What if we spent time praying for them each day. What if we spent time getting to know them. Getting to know their heart as they follow God. Getting to know their strengths and weaknesses. What if we truly trusted them to lead the church as God is leading them. What if we trusted them?

Let’s show them grace.  and trust.  and offer forgiveness.  Let’s hold them accountable.  But let’s let them lead. God will hold them accountable for their lives and their leadership. Let’s trust God.

My Kind of Man

He was a man of few words.  Until he spoke.  He gave good solid advice.  He made sound decisions.  He spoke with authority.

He was a man among men.  He was a leader.  Oh.  He didn’t seek out leadership positions.  They sought him.  Whether it was the school board.  The church board.  The farm association board.  He always ended up being the leader.  He never said if he was comfortable in that position.  But somehow those positions always found him.  And he led well.  He was respected and loved.

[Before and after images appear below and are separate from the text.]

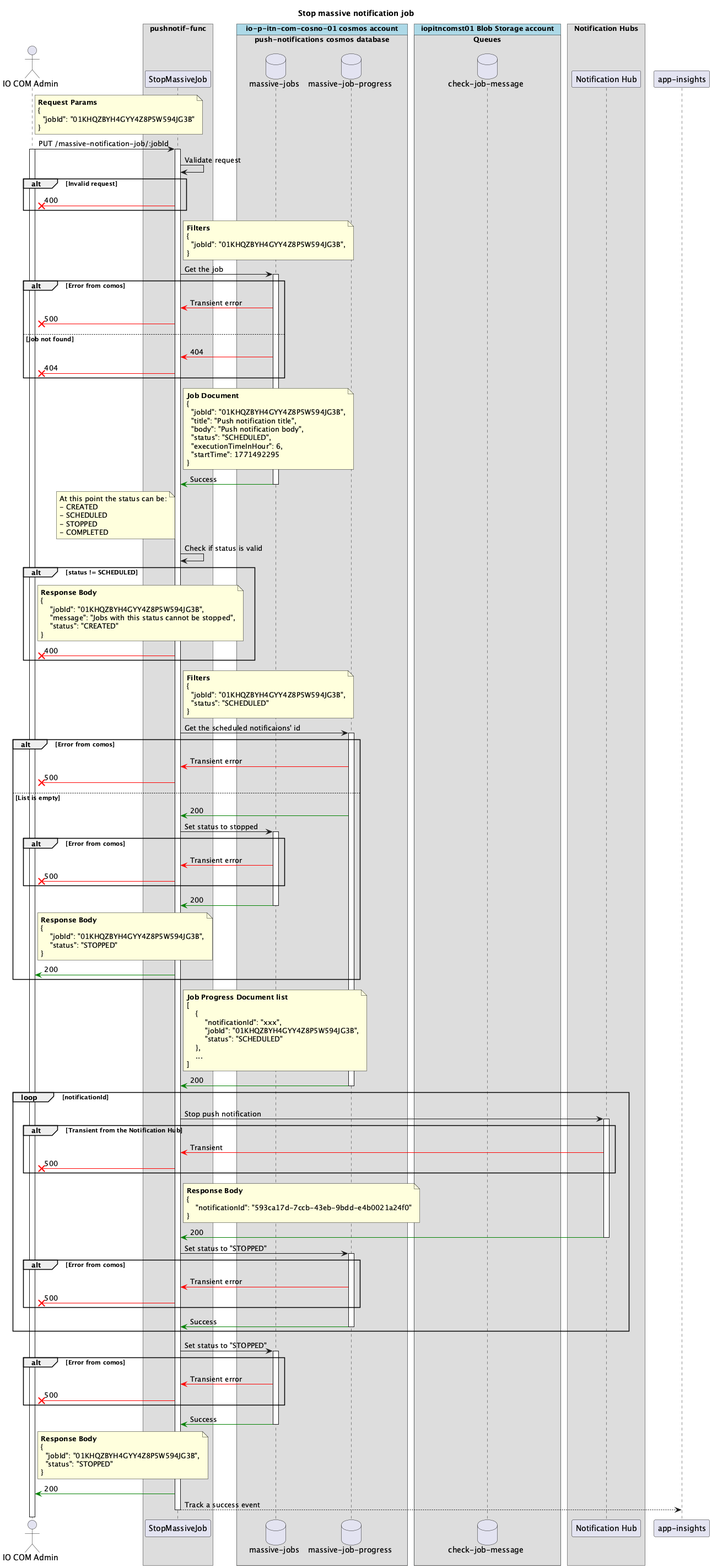
Before: docs/massive-push/stop-job.png, a diagram exported from PlantUML (pagopa/io-messages).
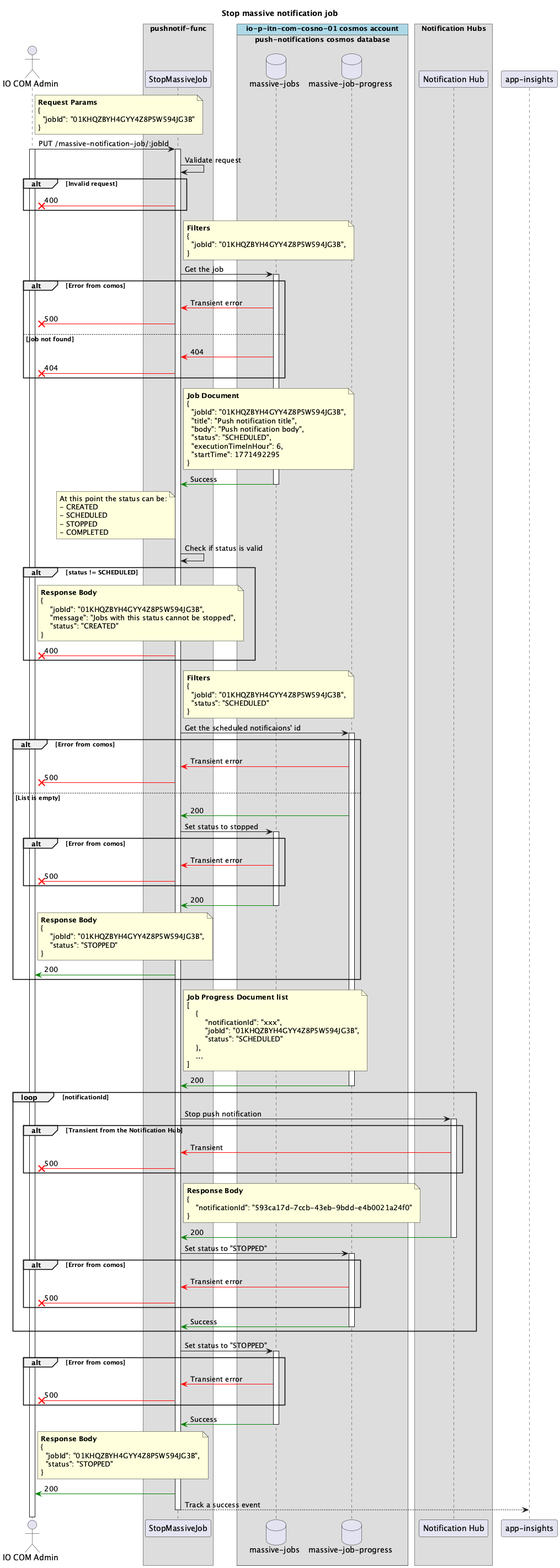
After the change.

Commit message:
Update stop sequence diagram

Change to the diagram source:
```diff
@@ -13,12 +13,6 @@
   box "push-notifications cosmos database"
     database "massive-jobs" as mnj
     database "massive-job-progress" as mnjp
-  end box
-end box
-
-box "iopitncomst01 Blob Storage account" #LightBlue
-  box "Queues"
-    database "check-job-message" as cjmq
   end box
 end box
 
```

My dad loved to tease people.  He would honk the horn at pretty women.  Flirt with them.  Joke with others.  He had a nickname for most people.

He laughed when a prank caller insisted he was cheating on my mom.  My mom didn’t laugh.  He wasn’t cheating and they both knew it.  He loved my mom with a fierce love.  He was protective and watchful over her.  To her dying day.

Daddy loved pears and hated iced tea.  He always wanted a watermelon with candles for his birthday in July.  Birthday cake was not good enough for this man.

I think back to my childhood years when life was carefree for me.  They were years of hard work for him.   I can picture him in his v-neck t-shirt, worn thin from years of wear.  I can see him leaning against the kitchen door frame.  Head thrown back in a hearty laugh.  Oh.  I can still hear that laugh.


The mind of man plans his way, but the Lord directs his steps.  Proverbs 16:9


After sitting on a hot, noisy tractor all day, my dad liked to walk into a quiet house.  Piano practice had to be over.  The radio turned off.  No noise.  Just peace and quiet.  That’s what he liked after a noise filled day.

Daddy loved his work. He’s the first man I ever knew who loved his job. Oh. It wasn’t a job. It was a lifestyle. It was hard work with few rewards and great sacrifice. It was farming. And it ran in his blood.

His heart attack forced retirement on him in his early 70’s. He never really bounced back from the open heart surgery. It made an old man out of him.

Every night before we went to bed, he would call us kids into the living room.  He would pull out the Bible story book and open it.  There we would sit and listen as he read a story to us.  We read through that book many times over the years, with those stories engrained in our memory.  Then we would kneel and pray as a family.  Each night.  Those prayers are engrained in my heart.

Oh.  He wasn’t a perfect man.  But he was the wisest, smartest and noblest man a girl could ever choose for a father.  No.  He didn’t play ball with us or take us out to eat.  But he taught us a solid work ethic.  He taught us to share what we had with others.  He led by example.

I love the kind of man my dad was.  I didn’t realize it at the time, but I chose a husband made from the same cloth.  One who loves God.  Loves his work.  Has a great sense of humor.  Makes solid decisions.  A leader.  An influencer.  Well respected.  Someone I wholeheartedly trust.  That’s my kind of man.